Now that Michigan lawmakers have reintroduced legislation to convert Blue Cross Blue Shield of Michigan into a nonprofit mutual insurance company, the state's insurer of last resort is raising concerns about the bill's timeline.
Blue Cross is particularly worried that it might miss a crucial March 31 deadline to submit product descriptions and prices for health plans it hopes to sell on the state's health insurance exchange.
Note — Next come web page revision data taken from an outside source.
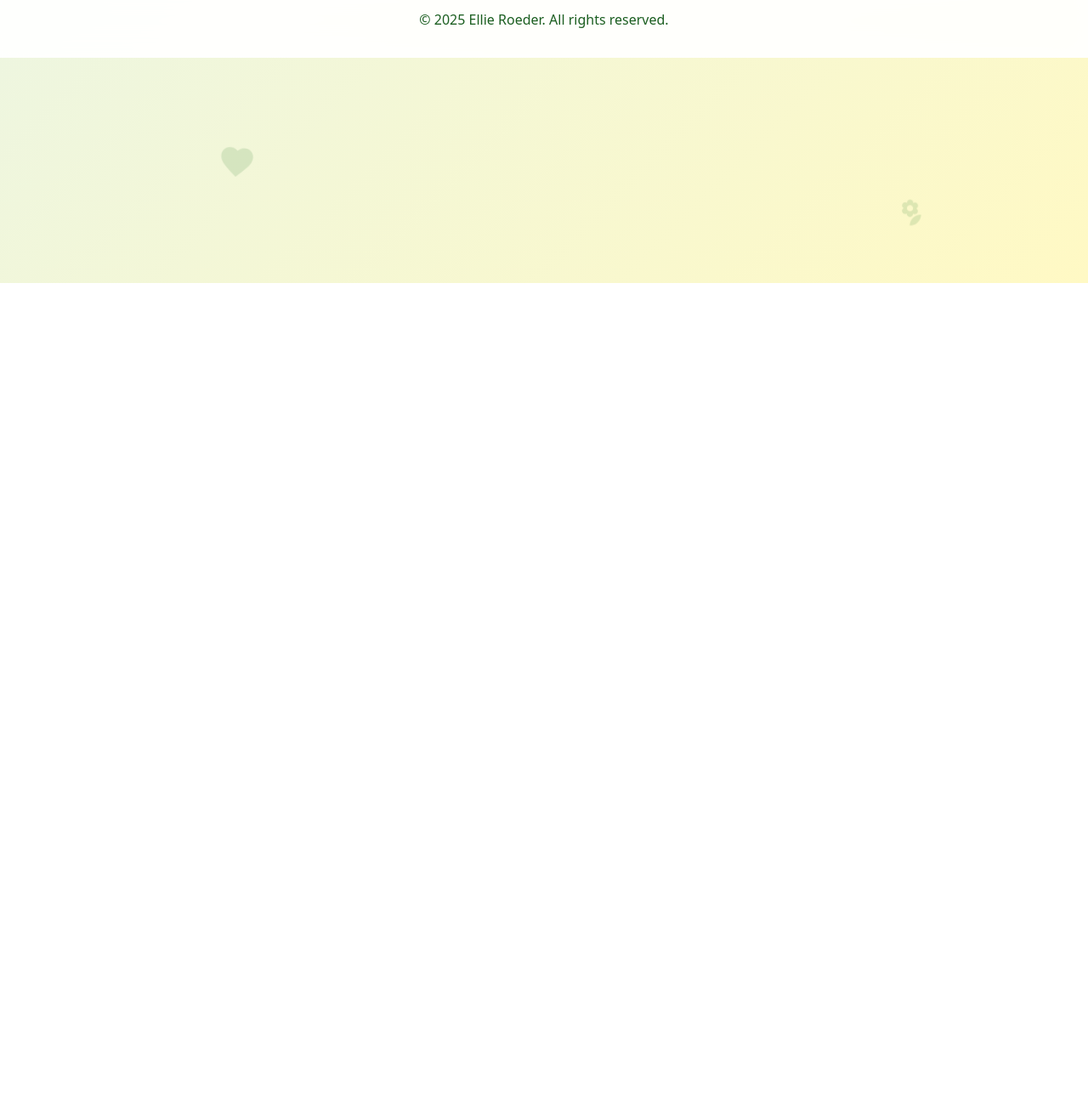
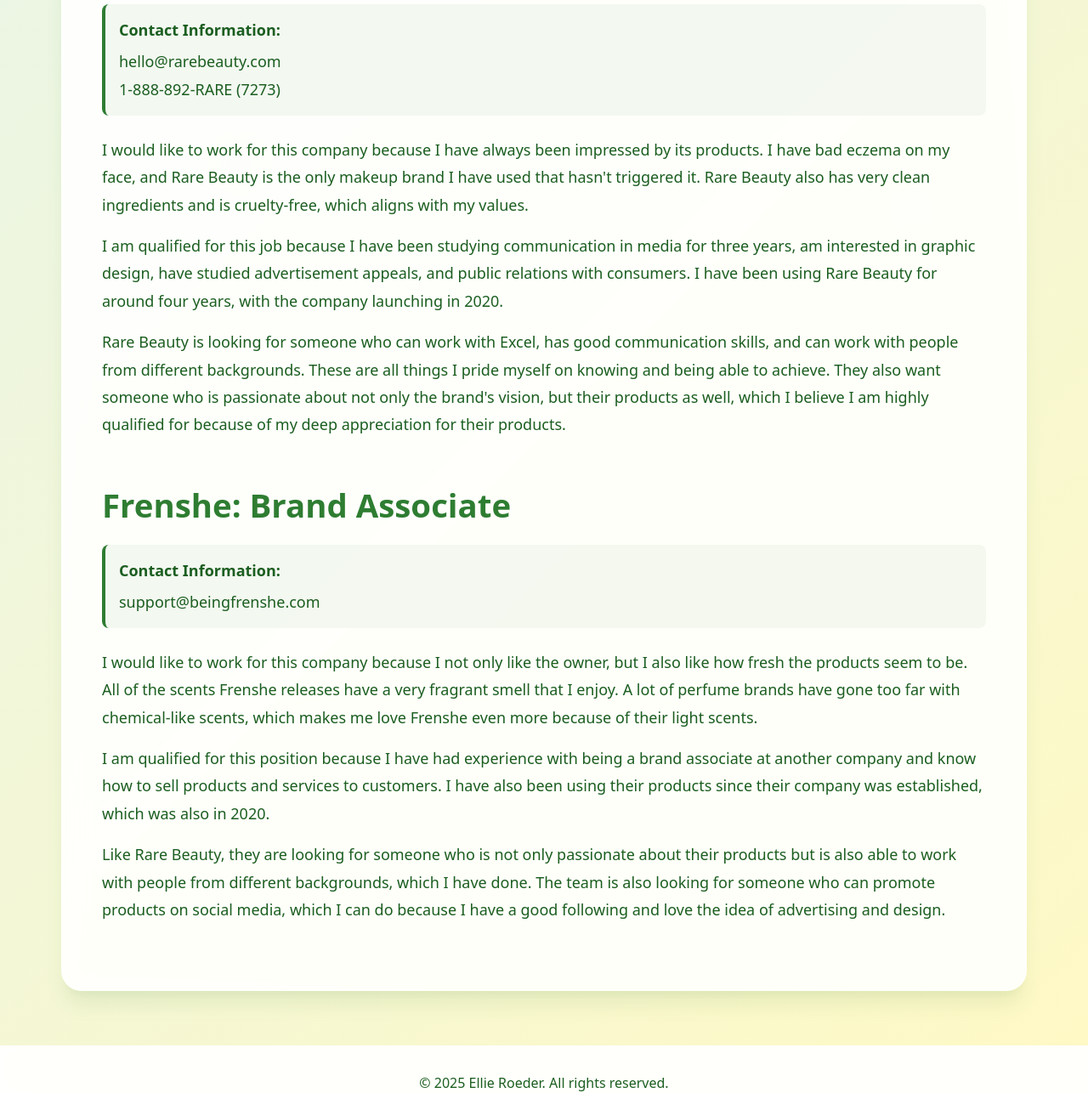
Before and after one commit to roede059-boop/roedermisproject, a plain HTML site: page career.html in a window 1280 px wide. Shown: the part 467-1753 px from the top of the page at 85% size. Before the commit the page ends 800 px from the top, so only its background shows below. Drawn offline with Linux system fonts and the light colour scheme.

Commit message:
Add files via upload
part three

```diff
--- a/career.html
+++ b/career.html
@@ -41,9 +41,32 @@
             <div class="shape shape-1"></div>
             <div class="shape shape-2"></div>
             <h1>Career Goals</h1>
-            <p class="subtitle">Who I aspire to work for and why.</p.>
+            <p class="subtitle">Who I aspire to work for and why.</p>
 
-            <!-- Add your career content here -->
+            <!-- Rare Beauty Section -->
+            <section class="career-section" style="margin-bottom: 3rem; animation: fadeUp 0.8s ease-out 0.3s forwards; opacity: 0;">
+                <h2 style="font-size: clamp(1.5rem, 3vw, 2.5rem); font-weight: 700; color: var(--primary); margin-bottom: 1rem; margin-top: 2rem;">Rare Beauty: Brand Associate or Social Media Manager</h2>
+                <div style="margin-bottom: 1.5rem; padding: 1rem; background: rgba(46, 125, 50, 0.05); border-radius: 8px; border-left: 4px solid var(--primary);">
+                    <p style="margin-bottom: 0.5rem; font-size: 1.125rem;"><strong>Contact Information:</strong></p>
+                    <p style="margin-bottom: 0.25rem; font-size: 1.125rem;">hello@rarebeauty.com</p>
+                    <p style="font-size: 1.125rem;">1-888-892-RARE (7273)</p>
+                </div>
+                <p style="margin-bottom: 1rem; line-height: 1.8; font-size: 1.125rem;">I would like to work for this company because I have always been impressed by its products. I have bad eczema on my face, and Rare Beauty is the only makeup brand I have used that hasn't triggered it. Rare Beauty also has very clean ingredients and is cruelty-free, which aligns with my values.</p>
+                <p style="margin-bottom: 1rem; line-height: 1.8; font-size: 1.125rem;">I am qualified for this job because I have been studying communication in media for three years, am interested in graphic design, have studied advertisement appeals, and public relations with consumers. I have been using Rare Beauty for around four years, with the company launching in 2020.</p>
+                <p style="margin-bottom: 1rem; line-height: 1.8; font-size: 1.125rem;">Rare Beauty is looking for someone who can work with Excel, has good communication skills, and can work with people from different backgrounds. These are all things I pride myself on knowing and being able to achieve. They also want someone who is passionate about not only the brand's vision, but their products as well, which I believe I am highly qualified for because of my deep appreciation for their products.</p>
+            </section>
+
+            <!-- Frenshe Section -->
+            <section class="career-section" style="margin-bottom: 2rem; animation: fadeUp 0.8s ease-out 0.5s forwards; opacity: 0;">
+                <h2 style="font-size: clamp(1.5rem, 3vw, 2.5rem); font-weight: 700; color: var(--primary); margin-bottom: 1rem; margin-top: 2rem;">Frenshe: Brand Associate</h2>
+                <div style="margin-bottom: 1.5rem; padding: 1rem; background: rgba(46, 125, 50, 0.05); border-radius: 8px; border-left: 4px solid var(--primary);">
+                    <p style="margin-bottom: 0.5rem; font-size: 1.125rem;"><strong>Contact Information:</strong></p>
+                    <p style="font-size: 1.125rem;">support@beingfrenshe.com</p>
+                </div>
+                <p style="margin-bottom: 1rem; line-height: 1.8; font-size: 1.125rem;">I would like to work for this company because I not only like the owner, but I also like how fresh the products seem to be. All of the scents Frenshe releases have a very fragrant smell that I enjoy. A lot of perfume brands have gone too far with chemical-like scents, which makes me love Frenshe even more because of their light scents.</p>
+                <p style="margin-bottom: 1rem; line-height: 1.8; font-size: 1.125rem;">I am qualified for this position because I have had experience with being a brand associate at another company and know how to sell products and services to customers. I have also been using their products since their company was established, which was also in 2020.</p>
+                <p style="margin-bottom: 1rem; line-height: 1.8; font-size: 1.125rem;">Like Rare Beauty, they are looking for someone who is not only passionate about their products but is also able to work with people from different backgrounds, which I have done. The team is also looking for someone who can promote products on social media, which I can do because I have a good following and love the idea of advertising and design.</p>
+            </section>
 
         </div>
     </main>
```
Also changed, not shown: 1 other file.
Because the state insurance commissioner must first approve those products, some of Blue Cross's products and/or prices might not be approved by March if it hasn't officially become a mutual company, reported The Detroit News.
If lawmakers don't promptly pass the legislation, "that puts Blue Cross at the huge disadvantage and it puts the insurance commissioner in a very difficult spot," Blue Cross spokesman Andrew Hetzel said, adding that completely transitioning into a mutual company will take about one year from when the bills are signed into law.
Michigan Insurance Commissioner Kevin Clinton agreed, noting that the rate approval process typically takes eight to nine months. "They're going to be under a time crunch unless they can come up with a way to have their rates approved faster than they've done in the past," he told the newspaper. "Certainly you want your state's largest insurer to be on the exchange."
The mutualization bills were reintroduced last week after Snyder vetoed similar legislation that contained a controversial provision that would have prohibited insurers from covering abortions, FierceHealthPayer previously reported.
Although they will likely be quickly approved by the state Senate, it could take much longer in the House. "We have 26 new people so we can't do a quick thing like the Senate," Rep. Pete Lund told the Detroit News.
To learn more:
- read the Detroit News article